The Belvider consists of two palaces, the Lower Belvidere, and the Upper Belvidere, which is separated by the Lower by about half a mile of formal gardens. The Prince built the Lower first as a residence and then the Upper, which he used primarily for entertaining. While the Upper Belvidere has a splendid main hall, unusually decorated with mural so an ostrich and a hyena, most of the eamining rooms are very stark. By contrast, the Lower Belvedere is much more intereting, intimate, and cozy if a palace can be said to be cozy. The tromp-le-oeil ceilings, fantasy paintwork and intricate stonework make ti the architectual gem of the two, although it is outwardly less imposing.

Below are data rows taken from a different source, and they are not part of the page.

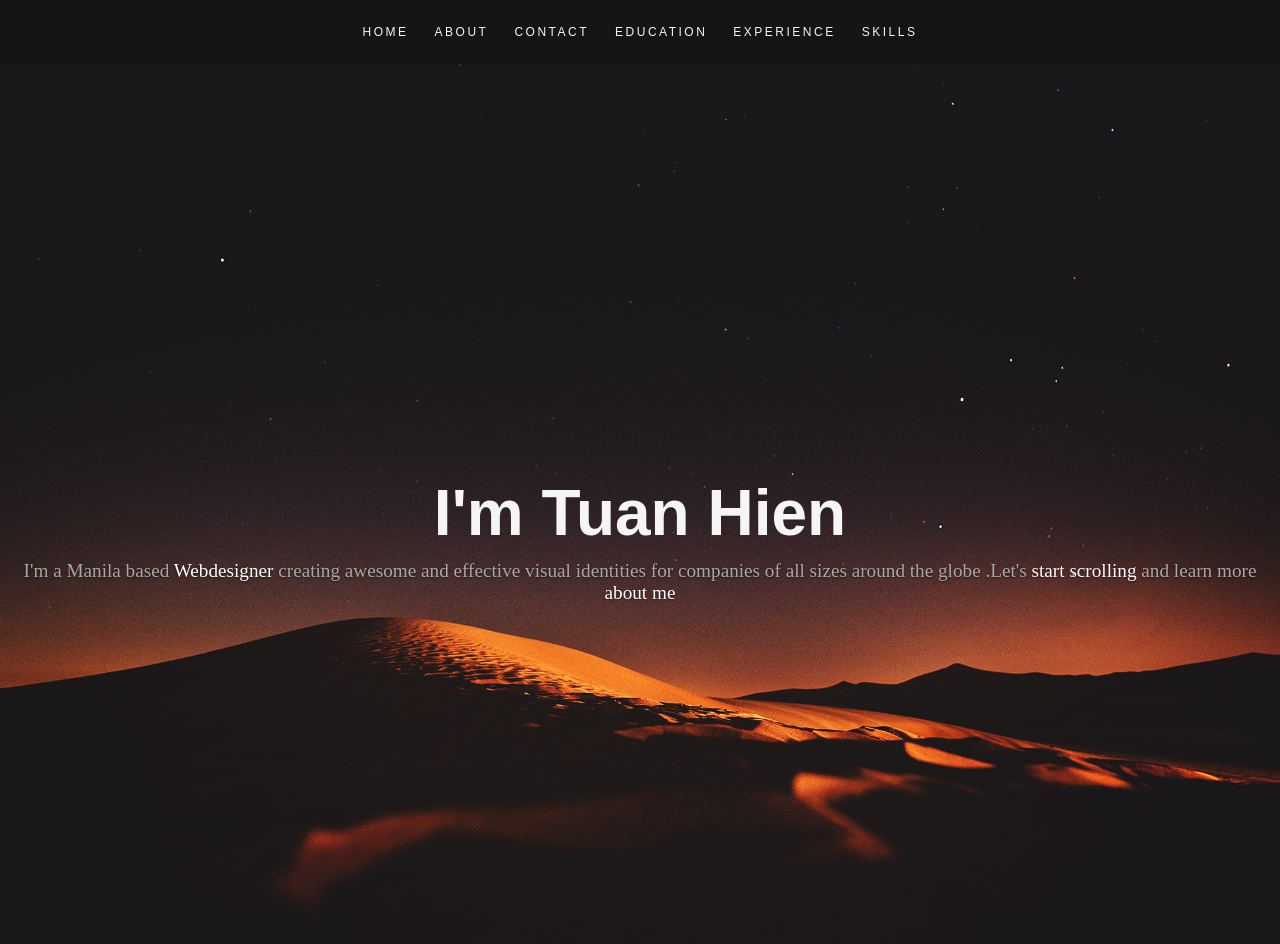
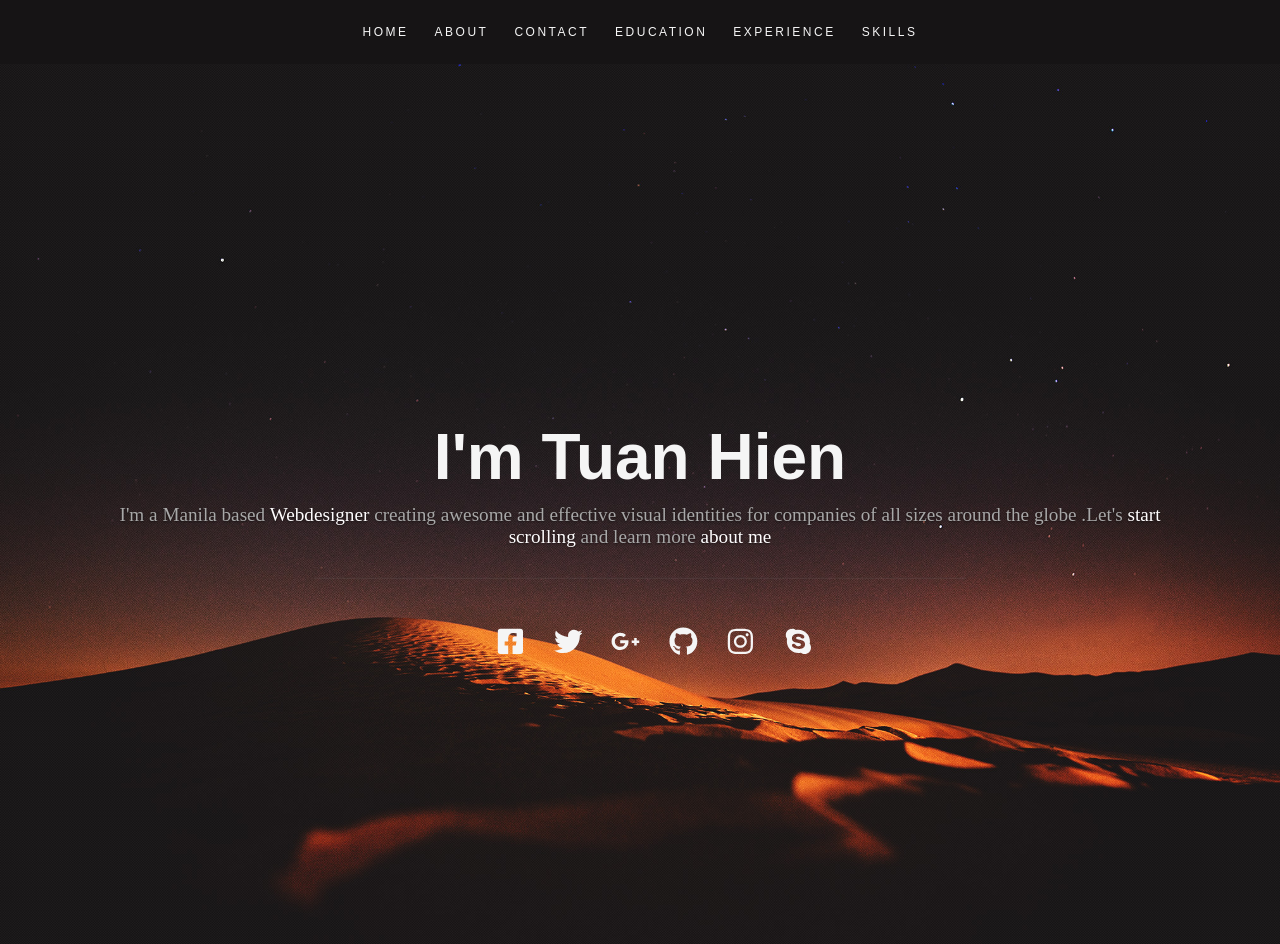
Before and after one commit to Hienhandsome2002/Project, a React (Create React App) app: page / in a window 1280 px wide. Shown: the top 944 px of the page. Built offline with nearby package versions, Linux system fonts and the light colour scheme.

Commit message:
add icons social

```diff
--- a/package.json
+++ b/package.json
@@ -8,6 +8,7 @@
     "@testing-library/user-event": "^13.5.0",
     "react": "^18.1.0",
     "react-dom": "^18.1.0",
+    "react-icons": "^4.3.1",
     "react-scripts": "5.0.1",
     "web-vitals": "^2.1.4"
   },
--- a/src/app/Profile/Home/Home.css
+++ b/src/app/Profile/Home/Home.css
@@ -14,7 +14,10 @@
 }
 
 .banner-text{
+
     justify-content: center;
+    width: 85%;
+
 
 }
 
@@ -41,3 +44,33 @@
 .subText span{
     color: #fffdfe;
 }
+
+hr{
+    width: 60%;
+    margin: 1.8rem auto 1.5rem auto;
+    border-color: #2F2D2E;
+    border-color: rgba(150, 150, 150, .1);
+}
+
+.socialIcons{
+    display: flex;
+    justify-content: center;
+    align-items: center;
+    align-content: center;
+    padding-top: 1.5rem;
+
+}
+
+.ContainerIcons{
+    padding-left: 1.8rem;
+}
+.Icons{
+    color: whitesmoke;
+    font-size: 1.8rem;
+    transition: all 0.5s ;
+}
+
+.Icons:hover{
+    color: aquamarine;
+    transform: translateY(-10px);
+}
--- a/src/app/Profile/Home/Home.js
+++ b/src/app/Profile/Home/Home.js
@@ -1,5 +1,11 @@
 import React, { memo, useState, useEffect } from "react";
 import './Home.css';
+import { FaFacebookSquare,
+    FaTwitter,
+    FaGooglePlusG,
+    FaGithub,
+    FaInstagram,
+    FaSkype, } from "react-icons/fa";
 function Home() {
     return (
         <div className="home">
@@ -14,6 +20,27 @@ function Home() {
                     .Let's <span> start scrolling</span> and  learn more <span>about me</span>
                 </h3>
                 </div>
+                <hr></hr>
+                <div className="socialIcons">
+                    <div className="ContainerIcons">
+                    <FaFacebookSquare className="Icons"></FaFacebookSquare>
+                    </div>
+                    <div className="ContainerIcons">
+                    <FaTwitter className="Icons"></FaTwitter>
+                    </div>
+                    <div className="ContainerIcons">
+                    <FaGooglePlusG className="Icons"></FaGooglePlusG>
+                    </div>
+                    <div className="ContainerIcons">
+                    <FaGithub className="Icons"></FaGithub>
+                    </div>
+                    <div className="ContainerIcons">
+                    <FaInstagram className="Icons"></FaInstagram>
+                    </div>
+                    <div className="ContainerIcons">
+                    <FaSkype className="Icons"></FaSkype>
+                    </div>
+                </div>
 
             </div>
         </div>
```
Also changed, not shown: 1 other file (tests, documents, lock files or other folders).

like most of the publicly open palaces, the Belvedere also houses a n=musum collection, in this case consisting of Medieval ("Gothic") and Baroque art in the Lower and "Modern" Art in Upper. I found the Belvedie's collection the most enjoyable and lively of any of the art galleries we visited. The Baroque collection has numerous fine portraits, including the David "Napoleon" revioulsy mentioned, and is enlivened by a collection of grotesque and humorus busts by sculptor Franz Xavier Messerschmit. The Upper collection includes a great number of "Biedermeyer" period pieces by Waldmueller and others, which I like for their naturalism and realism, showing the people and places of the country as they then were. Upper Belvedere also has one of the better Klimt collections, including "The Kiss", possibly his best known work, and several others, plus works by Egon Schiele, and sculptures by Rodin, among many others.